Terumi's practice as a musician and microtonal tuning theorist means that she is approaching her residency from several perspectives. One of her current Global Challenges research projects is a 3D-printed double helix flute, which is 'somewhat reminiscent of the double reeded instruments depicted on ancient vases.' She notes that 'the study of ancient Greek music has relied extensively on visual artefacts such as paintings of musicians and their instruments on Greek pottery.' 

To further her research, she plans to take advantage of the many excellent museums and collections in Athens. In particular, she is interested in the Museum of Greek Folk Musical Instruments and Research Center for Ethnomusicology, the Hellenic Folklore Research Centre which holds the National Music Collection archive, and the Institute for Research & Acoustics (IEMA) - Greek Music Information and Documentation Centre. 

In the latter instance, Terumi is particularly interested in the Experimental Lab of Musical Instruments. She also hopes to make connections with contemporary cultural organisations such as the Athens Conservatoire. 

Her interest in microtonality means that she is excited to extend 'her understanding of ancient Greek tuning theory, particularly crucial as many of the tuning fundamentals in use today, including mathematical ratios to represent musical intervals and principles for constructing scales based on tetrachords, are derived from ancient Greek theorists such as Pythagoras, Archytas, Aristoxenus and Ptolemy', towards writing new music. 
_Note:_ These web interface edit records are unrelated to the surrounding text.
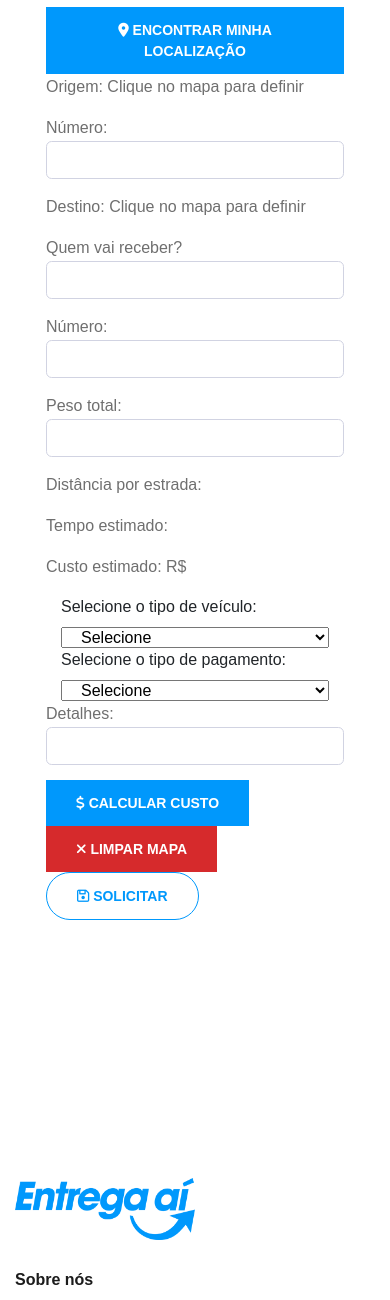
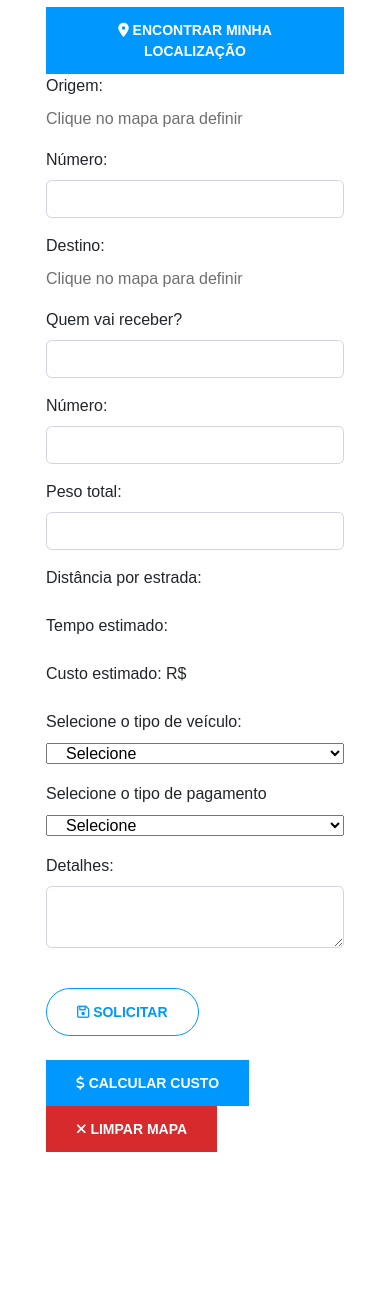
Before and after one commit to MarceloColares000/entrega-ai, a PHP site: the page made by app/views/users/service.php in a window 390 px wide. Shown: the part 1578-2878 px from the top of the page. Run offline with PHP 8.4, Linux system fonts and the light colour scheme; the template is opened without the code that fills it, so the values that code supplies are empty; the visitor is signed in with stand-in values (Sample User, id 1); some libraries are stand-ins or nearby versions; some web fonts are replaced.

Commit message:
add: improvements

```diff
--- a/app/views/drivers/account-bank.php
+++ b/app/views/drivers/account-bank.php
@@ -33,7 +33,7 @@
                                          <button class="btn btn-sm btn-primary mr-2" data-toggle="modal" data-target="#editAccountModal<?= $account->getId(); ?>" title="Editar">
                                          <i class="fa fa-edit" aria-hidden="true"></i>
                                          </button>
-                                         <form action="<?= BASE_URL ?>usuario/cartoes/delete" method="post" onsubmit="return confirm('Você tem certeza que quer apagar esse cartão?')" class="d-inline">
+                                         <form action="<?= BASE_URL ?>motorista/conta-bancaria/delete" method="post" onsubmit="return confirm('Você tem certeza que quer apagar essa conta?')" class="d-inline">
                                             <input type="hidden" name="id" id="id" value="<?= $account->getId(); ?>">
                                             <button type="submit" class="btn btn-sm btn-danger" title="Apagar">
                                             <i class="fa fa-trash" aria-hidden="true"></i>
--- a/app/views/users/service.php
+++ b/app/views/users/service.php
@@ -1,4 +1,5 @@
 <?php include_once __DIR__ . '/../includes/menu.php'; ?>
+
     <div class="container">
     <div class="row justify-content-center">
         <div class="col-xl-12 col-lg-12 col-md-9">
@@ -54,29 +55,56 @@
                                     </div>
 
                                     <div class="row mt-4">
-                                    <div class="col-md-8">
+                                        <div class="col-md-7">
                                             <div id="map"></div>
                                         </div>
 
-                                    <div class="col-md-4">
+                                        <div class="col-md-5">
                                             <div class="results">
                                                 <button class="site-btn mt-2" onclick="getUserLocation()">
                                                     <i class="fa fa-map-marker" aria-hidden="true"></i> Encontrar Minha Localização
                                                 </button>
 
                                                 <form action="<?= BASE_URL ?>usuario/delivery/new" method="post" id="deliveryForm">
-                                                <p>Origem: <span id="origin">Clique no mapa para definir</span></p>
-                                                <p>Número: <input class="form-control" type="text" name="sender_house_number" id="sender_house_number"></p>
-                                                <p>Destino: <span id="destination">Clique no mapa para definir</span></p>
-                                                <p>Quem vai receber? <input class="form-control" type="text" name="recipient_name" id="recipient_name"></p>
-                                                <p>Número: <input class="form-control" type="text" name="recipient_house_number" id="recipient_house_number"></p>
-                                                <p>Peso total: <input class="form-control" type="text" name="weight" id="weight"></p>
-                                                <p>Distância por estrada: <span id="distance"></span></p>
-                                                <p>Tempo estimado: <span id="duration"></span></p>
-                                                <p id="cost">Custo estimado: R$<span id="cost"></span></p>
-                                                <div class="input-group col-md-12">
+                                                    <div class="form-group">
+                                                        <label for="origin">Origem:</label>
+                                                        <p><span id="origin">Clique no mapa para definir</span></p>
+                                                    </div>
+                                                    <div class="form-group">
+                                                        <label for="sender_house_number">Número:</label>
+                                                        <input class="form-control" type="text" name="sender_house_number" id="sender_house_number">
+                                                    </div>
+                                                    <div class="form-group">
+                                                        <label for="destination">Destino:</label>
+                                                        <p><span id="destination">Clique no mapa para definir</span></p>
+                                                    </div>
+                                                    <div class="form-group">
+                                                        <label for="recipient_name">Quem vai receber?</label>
+                                                        <input class="form-control" type="text" name="recipient_name" id="recipient_name">
+                                                    </div>
+                                                    <div class="form-group">
+                                                        <label for="recipient_house_number">Número:</label>
+                                                        <input class="form-control" type="text" name="recipient_house_number" id="recipient_house_number">
+                                                    </div>
+                                                    <div class="form-group">
+                                                        <label for="weight">Peso total:</label>
+                                                        <input class="form-control" type="text" name="weight" id="weight">
+                                                    </div>
+                                                    <div class="form-group">
+                                                        <label for="distance">Distância por estrada:</label>
+                                                        <span id="distance"></span>
+                                                    </div>
+                                                    <div class="form-group">
+                                                        <label for="duration">Tempo estimado:</label>
+                                                        <span id="duration"></span>
+                                                    </div>
+                                                    <div class="form-group">
+                                                        <label for="cost">Custo estimado:</label>
+                                                        R$ <span id="cost"></span>
+                                                    </div>
+                                                    <div class="form-group">
                                                         <label for="vehicle_type_id">Selecione o tipo de veículo:</label>
-                                                    <select id="vehicle_type_id" name="vehicle_type_id" class="form-select col-md-12">
+                                                        <select onchange="calculateCost()" id="vehicle_type_id" name="vehicle_type_id" class="form-select col-md-12">
                                                             <option value="">Selecione</option>
                                                             <?php foreach($vehicleTypes as $vehicleType){ ?>
                                                             <option value="<?= $vehicleType->getId() ?>">
@@ -84,7 +112,9 @@
                                                             </option>
                                                             <?php } ?>
                                                         </select>
-                                                    <label for="payments_type">Selecione o tipo de pagamento:</label>
+                                                    </div>
+                                                    <div class="form-group">
+                                                        <label for="payments_type">Selecione o tipo de pagamento</label>
                                                         <select id="payments_type" name="payments_type" class="form-select col-md-12">
                                                             <option value="">Selecione</option>
                                                             <option value="4">Pagar com pix</option>
@@ -95,15 +125,10 @@
                                                             <?php } ?>
                                                         </select>
                                                     </div>
-                                                <p>Detalhes: <input class="form-control" type="text" name="delivery_details" id="delivery_details"></p>
-                                                <button class="site-btn" onclick="calculateCost()">
-                                                    <i class="fa fa-usd" aria-hidden="true"></i> Calcular Custo
-                                                </button>
-                                                <button class="site-btn-danger" onclick="clearMap()">
-                                                    <i class="fa fa-times" aria-hidden="true"></i> Limpar Mapa
-                                                </button>
-
-                                                <!-- Inputs hidden -->
+                                                    <div class="form-group">
+                                                        <label for="delivery_details">Detalhes:</label>
+                                                        <textarea class="form-control" type="text" name="delivery_details" id="delivery_details"></textarea>
+                                                    </div>
                                                     <input type="hidden" name="user_id" id="user_id" value="<?= $_SESSION['user_id']; ?>">
                                                     <input type="hidden" name="sender_latitude" id="sender_latitude" value="">
                                                     <input type="hidden" name="sender_longitude" id="sender_longitude" value="">
@@ -114,7 +139,8 @@
                                                     <input type="hidden" name="total_km" id="total_km" value="">
                                                     <input type="hidden" name="total_price" id="total_price" value="">
                                                     <input type="hidden" name="address" id="address" value="">
-                                                <button type="submit" class="site-btn site-btn-secondary" id="solicitarButton">
+
+                                                    <button type="submit" class="site-btn site-btn-secondary mb-4 mt-4" id="solicitarButton">
                                                         <i class="fa fa-save"></i> Solicitar
                                                     </button>
 
@@ -134,12 +160,6 @@
                                                                         <button class="btn btn-primary btn-sm" id="copiarCNPJ"><i class="fa fa-clone" aria-hidden="true"></i> Copiar CNPJ</button>
                                                                     </div>
                                                                     <hr>
-                                                            <div class="row mt-3">
-                                                               <div class="col">
-                                                                  <p class="text-muted mb-2">O status do seu pedido será atualizado assim que a equipe verificar o pagamento. Após efetuar o pagamento, clique em "Finalizar compra" para concluir sua compra.</p>
-                                                               </div>
-                                                            </div>
-                                                            <hr>
                                                                     <div class="align-items-center text-center">
                                                                         <button type="submit" class="btn btn-success btn-icon-split" name="finalizar" id="finalizar">
                                                                             <span class="icon text-white-50">
@@ -153,6 +173,16 @@
                                                         </div>
                                                     </div>
                                                 </form>
+
+                                                <div class="d-sm-flex align-items-center justify-content-between">
+                                                    <button class="site-btn" onclick="calculateCost()">
+                                                        <i class="fa fa-usd" aria-hidden="true"></i> Calcular Custo
+                                                    </button>
+                                                    <button class="site-btn-danger" onclick="clearMap()">
+                                                        <i class="fa fa-times" aria-hidden="true"></i> Limpar Mapa
+                                                    </button>
+                                                </div>
+
                                             </div>
                                         </div>
                                     </div>
@@ -416,6 +446,7 @@
                       }
                    } else {
                       alert('Selecione uma origem e destino no mapa.');
+                      $('#vehicle_type_id').val("");
                    }
                 }
 
```
Also changed, not shown: app/controllers/AccountBankController.php (+11 -11 lines), app/db/entrega_ai_bd.sql (+4 -12 lines). Lines whose indentation alone changed are shown as unchanged.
The University of Wollongong greatly acknowledges the generous sponsorship of Emeritus Professor Diana Wood Conroy.

If you have any questions about the residency, please contact us.   

Previous AAIA residents

2017 Recipient: Robert Howe


An established artist, Robert, who completed a Bachelor of Creative Arts in 2000 and a Master of Creative Arts (Research) in 2013, sees his proposal for Athens as a natural development from previous creative inquiries. His particular interests lie in exploring the emergence and development of modern Greek painting, from the time of the Greek impressionists onward.

Read about Robert's experience in Athens (page 17) >

2016 Recipient: Shelley Webster

Shelley Webster completed a Bachelor of Creative Arts (Honours, Class I) in 2015 and is a current PhD candidate. Having trained in painting and photography, Webster is interested in the ways that images convey knowledge. By incorporating interdisciplinary methods and unconventional techniques, Webster researches different approaches to knowing and perceiving through her practice.

Read about Shelley's experience in Athens (page 20) >

2015 Recipient: Hannah Gee


A 1st class Honours graduate of the Bachelor of Creative Arts (BCA) Visual Arts, Hannah was 2015's recipient of the Artist in Residence award.  Hannah whilst on her month's residency, visited remarkable sites of antiquity and museums, and particularly the opportunity to immerse herself in her own art practice through drawing, animation and video. She also drew a strong parallel between Australia’s Indigenous arts and culture drawing a powerful connection between the arts and cultural experiences of two very different worlds.

Last reviewed: 23 July, 2018